Well today, it's "Smile, you're on candid camera-phone." But after you see what people are doing with these camera-phones, smiling may be the last thing you want to do. CBS News correspondent Tracy Smith reports.
What happens when cell phones, the mouths and ears of the 21st century, suddenly get eyes? In a snap, everyone's an amateur photographer.
What the pictures lack in quality, they make up for in convenience. You can take a photo and within seconds, send it anywhere.
There are even entire Web sites - created by "mobile maniacs" – called, mo-blogs, where people document every step of their own lives and those of others.
Privacy expert Daniel Solove says, "Everyone now has their own camera that they can whip out and snap a shot and that makes everyone to some extent a little paparazzi."
From personal to practical, this mobile technology also has some noble uses. In New Jersey, a teenager by taking his picture. And in Pennsylvania, St John's basketball players accused of rape in a hotel proved their innocence with a camera-phone. In those instances, it helped.
But what about those times you don't want your picture taken - like when you're at the gym? That's the problem with these little camera phones. The same things that make them fun and useful also make them an ideal tool for peeping toms. They're small; they're easy to hide; and when you take a picture, there's no sound no flash.
So many gyms have a new rule: No phone use at all.
Tonya Jacobs of L.A. Sports Club says, "With a camera phone you really don't know where they're going to take their cell phone. More specifically, our biggest concern is with locker rooms, the sauna, steam room - people are changing."
Schools are also cracking down after a California student was caught taking a photo of a test and sending it to a friend. And some companies, like Texas Instruments, have banned cam-phones to prevent the pilfering of trade secrets. But there are still plenty of spots where you can get snapped without even knowing it.
The supermarket is one place where most of us wouldn't expect our privacy to be violated. But last year in Washington State, a man got arrested when he tried to use a camera phone to take a photo up a woman's skirt. The practice of taking dirty pictures of unsuspecting women has become such a phenomenon there's even a couple of names for it: Downblowsing and upskirting.
And it's surprisingly simple.
One thing Congress is trying to do: Pass a law to protect people's privacy.
, a former FBI agent, who wrote the cam-phones legislation says, "If they use the phone and they take a picture of a person undressing, for example, put it on the Internet they could be fined and served up to a year in jail under the statute."
Though the measure would affect only people on federal property - like the Mall in Washington - it's aimed to serve as a role model for states to follow.
Privacy expert Daniel Solove says, "There has to be a penalty for taking people's pictures when they're expecting privacy, even when they're out in public."
And while most people use the cameras for this kind of snapshot, those who don't, might end up posing for a mugshot instead.

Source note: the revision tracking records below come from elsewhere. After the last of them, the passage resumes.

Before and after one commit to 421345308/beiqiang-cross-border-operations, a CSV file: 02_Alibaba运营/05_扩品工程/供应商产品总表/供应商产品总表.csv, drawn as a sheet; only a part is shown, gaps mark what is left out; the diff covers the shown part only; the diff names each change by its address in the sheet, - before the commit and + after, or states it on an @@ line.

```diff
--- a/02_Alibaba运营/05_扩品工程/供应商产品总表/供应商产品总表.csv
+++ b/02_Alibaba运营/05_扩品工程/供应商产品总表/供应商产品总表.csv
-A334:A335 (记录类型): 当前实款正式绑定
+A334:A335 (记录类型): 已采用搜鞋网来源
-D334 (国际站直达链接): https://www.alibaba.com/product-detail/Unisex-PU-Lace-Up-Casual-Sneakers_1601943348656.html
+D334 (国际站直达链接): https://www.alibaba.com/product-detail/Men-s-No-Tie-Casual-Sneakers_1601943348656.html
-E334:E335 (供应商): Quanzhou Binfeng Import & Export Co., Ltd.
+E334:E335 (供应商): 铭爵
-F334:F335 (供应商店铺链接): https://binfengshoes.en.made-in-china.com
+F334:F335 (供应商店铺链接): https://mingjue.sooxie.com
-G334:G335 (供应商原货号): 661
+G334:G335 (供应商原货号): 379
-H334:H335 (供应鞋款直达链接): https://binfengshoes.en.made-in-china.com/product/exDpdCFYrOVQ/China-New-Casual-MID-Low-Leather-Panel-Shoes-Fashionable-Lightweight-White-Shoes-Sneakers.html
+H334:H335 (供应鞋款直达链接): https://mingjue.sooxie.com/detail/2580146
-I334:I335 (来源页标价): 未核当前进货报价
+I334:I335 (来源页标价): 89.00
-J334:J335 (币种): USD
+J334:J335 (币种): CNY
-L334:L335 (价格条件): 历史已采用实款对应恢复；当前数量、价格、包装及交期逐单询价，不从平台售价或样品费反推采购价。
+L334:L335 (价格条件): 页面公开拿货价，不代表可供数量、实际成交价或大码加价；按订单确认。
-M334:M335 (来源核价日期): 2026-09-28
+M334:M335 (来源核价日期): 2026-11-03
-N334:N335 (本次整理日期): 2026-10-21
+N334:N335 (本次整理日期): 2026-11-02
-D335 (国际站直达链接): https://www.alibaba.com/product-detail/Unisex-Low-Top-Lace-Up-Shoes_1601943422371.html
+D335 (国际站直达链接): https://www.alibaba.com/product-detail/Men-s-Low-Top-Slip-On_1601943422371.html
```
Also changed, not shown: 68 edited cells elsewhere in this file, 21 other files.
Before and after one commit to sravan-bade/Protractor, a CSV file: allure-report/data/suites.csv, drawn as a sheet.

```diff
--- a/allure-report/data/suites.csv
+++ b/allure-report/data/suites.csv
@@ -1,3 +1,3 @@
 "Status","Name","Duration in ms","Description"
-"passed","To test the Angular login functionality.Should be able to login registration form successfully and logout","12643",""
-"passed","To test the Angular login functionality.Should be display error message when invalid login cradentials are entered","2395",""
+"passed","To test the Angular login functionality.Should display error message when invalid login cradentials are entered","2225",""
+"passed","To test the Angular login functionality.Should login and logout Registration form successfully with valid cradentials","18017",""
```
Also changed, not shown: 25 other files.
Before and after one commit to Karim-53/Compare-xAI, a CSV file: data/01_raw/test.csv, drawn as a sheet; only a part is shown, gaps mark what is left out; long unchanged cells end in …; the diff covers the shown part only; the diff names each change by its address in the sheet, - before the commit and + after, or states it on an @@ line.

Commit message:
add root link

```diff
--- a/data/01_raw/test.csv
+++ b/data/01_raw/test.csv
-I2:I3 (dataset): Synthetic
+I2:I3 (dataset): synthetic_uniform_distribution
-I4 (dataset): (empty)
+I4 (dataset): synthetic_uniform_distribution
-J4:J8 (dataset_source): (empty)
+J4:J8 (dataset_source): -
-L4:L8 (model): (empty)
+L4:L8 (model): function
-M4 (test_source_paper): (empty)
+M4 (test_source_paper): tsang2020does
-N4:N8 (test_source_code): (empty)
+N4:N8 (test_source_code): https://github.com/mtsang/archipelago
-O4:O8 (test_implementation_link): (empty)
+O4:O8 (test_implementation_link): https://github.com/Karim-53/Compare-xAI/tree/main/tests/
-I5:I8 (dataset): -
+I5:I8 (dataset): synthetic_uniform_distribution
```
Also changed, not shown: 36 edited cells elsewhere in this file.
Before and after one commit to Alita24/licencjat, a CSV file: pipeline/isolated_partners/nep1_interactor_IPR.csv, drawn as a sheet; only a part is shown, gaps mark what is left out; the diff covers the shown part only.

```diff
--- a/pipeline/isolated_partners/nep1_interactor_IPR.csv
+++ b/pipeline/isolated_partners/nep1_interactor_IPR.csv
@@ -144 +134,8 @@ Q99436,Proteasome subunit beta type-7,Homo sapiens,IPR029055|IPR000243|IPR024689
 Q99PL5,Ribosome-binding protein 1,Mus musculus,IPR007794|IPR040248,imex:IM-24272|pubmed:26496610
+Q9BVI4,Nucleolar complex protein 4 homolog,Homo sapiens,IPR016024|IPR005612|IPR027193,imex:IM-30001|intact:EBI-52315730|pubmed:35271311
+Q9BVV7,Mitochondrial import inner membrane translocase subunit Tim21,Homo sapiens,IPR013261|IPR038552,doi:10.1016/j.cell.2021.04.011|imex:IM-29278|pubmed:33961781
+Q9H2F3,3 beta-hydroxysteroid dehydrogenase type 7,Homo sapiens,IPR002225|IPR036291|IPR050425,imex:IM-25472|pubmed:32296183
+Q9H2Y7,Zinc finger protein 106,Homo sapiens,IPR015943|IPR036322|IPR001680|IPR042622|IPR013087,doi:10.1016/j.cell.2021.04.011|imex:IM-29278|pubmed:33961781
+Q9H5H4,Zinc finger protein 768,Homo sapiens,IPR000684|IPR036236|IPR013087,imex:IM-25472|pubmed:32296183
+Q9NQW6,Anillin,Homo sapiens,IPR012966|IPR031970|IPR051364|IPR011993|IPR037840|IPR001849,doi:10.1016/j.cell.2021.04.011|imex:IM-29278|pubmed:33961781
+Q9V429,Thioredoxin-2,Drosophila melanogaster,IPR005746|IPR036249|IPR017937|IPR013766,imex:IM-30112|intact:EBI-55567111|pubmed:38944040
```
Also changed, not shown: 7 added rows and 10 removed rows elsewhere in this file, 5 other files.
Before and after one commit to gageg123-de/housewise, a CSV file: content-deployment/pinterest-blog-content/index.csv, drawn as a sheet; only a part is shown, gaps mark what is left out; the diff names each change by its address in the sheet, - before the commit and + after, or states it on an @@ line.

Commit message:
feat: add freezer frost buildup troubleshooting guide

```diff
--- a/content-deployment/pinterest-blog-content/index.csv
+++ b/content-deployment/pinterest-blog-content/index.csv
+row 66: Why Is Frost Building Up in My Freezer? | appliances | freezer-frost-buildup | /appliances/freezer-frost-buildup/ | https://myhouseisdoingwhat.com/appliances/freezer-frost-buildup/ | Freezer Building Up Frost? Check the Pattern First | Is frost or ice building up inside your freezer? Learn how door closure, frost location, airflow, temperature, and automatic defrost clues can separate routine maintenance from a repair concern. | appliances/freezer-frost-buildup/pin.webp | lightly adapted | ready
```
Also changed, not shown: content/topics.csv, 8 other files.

Earlier this week, an Australian newspaper reported that Secretary Of Defense Donald Rumsfeld has banned cam-phones from military installations in Iraq, over concerns that some of the were taken with camera phones.
Copyright 2004 CBS. All rights reserved.